§ Mr. Rees-Williams
I am unable to say without notice. I think the hon. Member for Hornsey (Mr. Gammans) was very 923 unjust to the Corporation. This is the first of their Reports. The nature of the Report must, of course, be varied from time to time and we should be only too glad to take into account the views of hon. Members on it; but to say of the first Report, detailing a large amount of work that has been done by the Corporation under very difficult conditions, that if such a Report were prepared and issued by a private company it would land them in jail, is to my mind a statement which should never have been made. It is quite improper. I think the hon. Member, who is interested in colonial matters, should withdraw it. It does not give any encouragement at all to the Colonial Development Corporation.

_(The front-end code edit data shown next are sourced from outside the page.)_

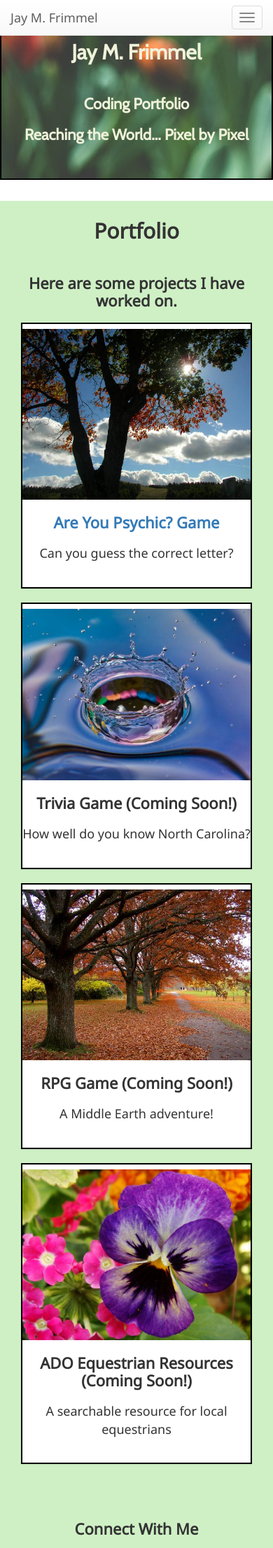
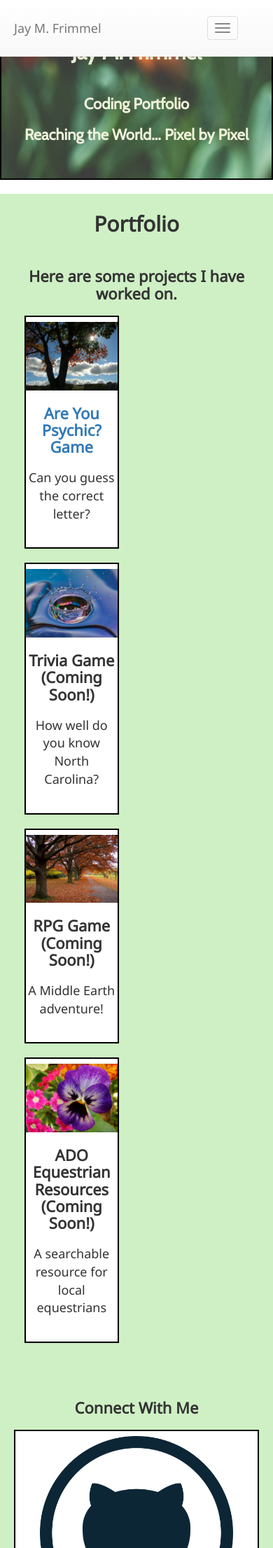
Before and after one commit to JayMFrimmel/portfolio-week2, a PHP site: page /portfolio.html in a window 390 px wide. Shown: the top 2212 px of the page at 70% size. Run offline with PHP 8.4, Linux system fonts and the light colour scheme.

Commit message:
added html and css

```diff
--- a/assignment2/assets/css/style.css
+++ b/assignment2/assets/css/style.css
@@ -75,4 +75,69 @@ footer {
     padding-top: 7px;
     border: 2px solid black;
     text-align: center;
+    display: block;
 }
+
+/* media queries */
+@media only screen and (max-width: 980px) {
+    .container {
+        padding: 0 20px;
+        max-width: 768px;
+    }
+    main.container {
+        padding-top: 130px;
+    }
+    .main-section {
+        max-width: 420px;
+    }
+    .work {
+        width: 100%;
+    }
+    .auth-image {
+        width: 100%;
+        margin-bottom: 20px;
+    }
+}
+
+@media only screen and (max-width: 768px) {
+    .main-section,
+    .sidebar {
+        max-width: 100%;
+    }
+    main {
+        overflow: auto;
+    }
+    .work {
+        width: 47%;
+        margin-bottom: 10px;
+    }
+    .auth-image {
+        width: 50%;
+    }
+    .sidebar {
+        margin-bottom: 40px;
+    }
+}
+
+@media only screen and (max-width: 640px) {
+    .jumbotron {
+        position: static;
+        margin-bottom: 20px;
+    }
+    .navbar {
+        padding: 0;
+    }
+    main.container {
+        padding-top: 0;c
+    }
+    .navbar-brand,
+    .work,
+    .auth-image {
+        width: 100&;
+    }
+    .navbar-header {
+        text-align: center;
+        width: 100%;
+        margin: 15px 0;
+    }
+}
--- a/assignment2/contact.html
+++ b/assignment2/contact.html
@@ -88,7 +88,7 @@
 						</div>
 						<div class="col-md-2">
 							<div class="thumbnail">
-								<a href="#"><img src="assets/images/stackoverflow.png" class="img-responsive" alt="Responsive Image" style="width: 80%">StackOverflow</a>
+								<a href="http://stackoverflow.com/"><img src="assets/images/stackoverflow.png" class="img-responsive" alt="Responsive Image" style="width: 80%">StackOverflow</a>
 							</div>
 						</div>
 					</div>
--- a/assignment2/index.html
+++ b/assignment2/index.html
@@ -78,7 +78,7 @@
 						</div>
 						<div class="col-md-2">
 							<div class="thumbnail">
-								<a href="#"><img src="assets/images/stackoverflow.png" class="img-responsive" alt="Responsive Image" style="width: 80%">StackOverflow</a>
+								<a href="http://stackoverflow.com/"><img src="assets/images/stackoverflow.png" class="img-responsive" alt="Responsive Image" style="width: 80%">StackOverflow</a>
 							</div>
 						</div>
 					</div>
--- a/assignment2/portfolio.html
+++ b/assignment2/portfolio.html
@@ -110,7 +110,7 @@
 						</div>
 						<div class="col-md-2">
 							<div class="thumbnail">
-								<a href="#"><img src="assets/images/stackoverflow.png" class="img-responsive" alt="Responsive Image" style="width: 80%">StackOverflow</a>
+								<a href="http://stackoverflow.com/"><img src="assets/images/stackoverflow.png" class="img-responsive" alt="Responsive Image" style="width: 80%">StackOverflow</a>
 							</div>
 						</div>
 					</div>
```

The hon. Member for Torquay (Mr. C. Williams) asked me whether small companies would be safeguarded, and not pushed aside by large companies. As far as the Government are concerned, I can assure him we shall do everything we possibly can to safeguard the interests of those small companies, but I cannot vouch for some of the larger ones doing as we do.
§ Mr. Rees-Williams
I know the point the hon. Gentleman has in mind. We shall do all we can. An account of a wide range of activities is given in this Report. The little I have had to do with this Corporation gives me cause for considerable satisfaction in the feeling that one can play a small part in such a mighty endeavour. This is a matter of which I think the House can well be proud. We have passed the original Act and we are now promoting further legislation which will support this venture.
§ Mr. Lennox-Boyd
Has the hon. Gentleman any statement to make about the result of the Chancellor's ban on dollar purchases, on the 15 million dollar loan to the Corporation?
§ Mr. Rees-Williams
I have not. I will look into that point, and into others which have not been mentioned. I will deal with them at a later stage.
§ Mr. N. Macpherson
Can the hon. Gentleman say what projects are covered by this 15 million dollar loan?
§ Committed to a Committee of the whole House for Monday next.—[Mr. Snow.]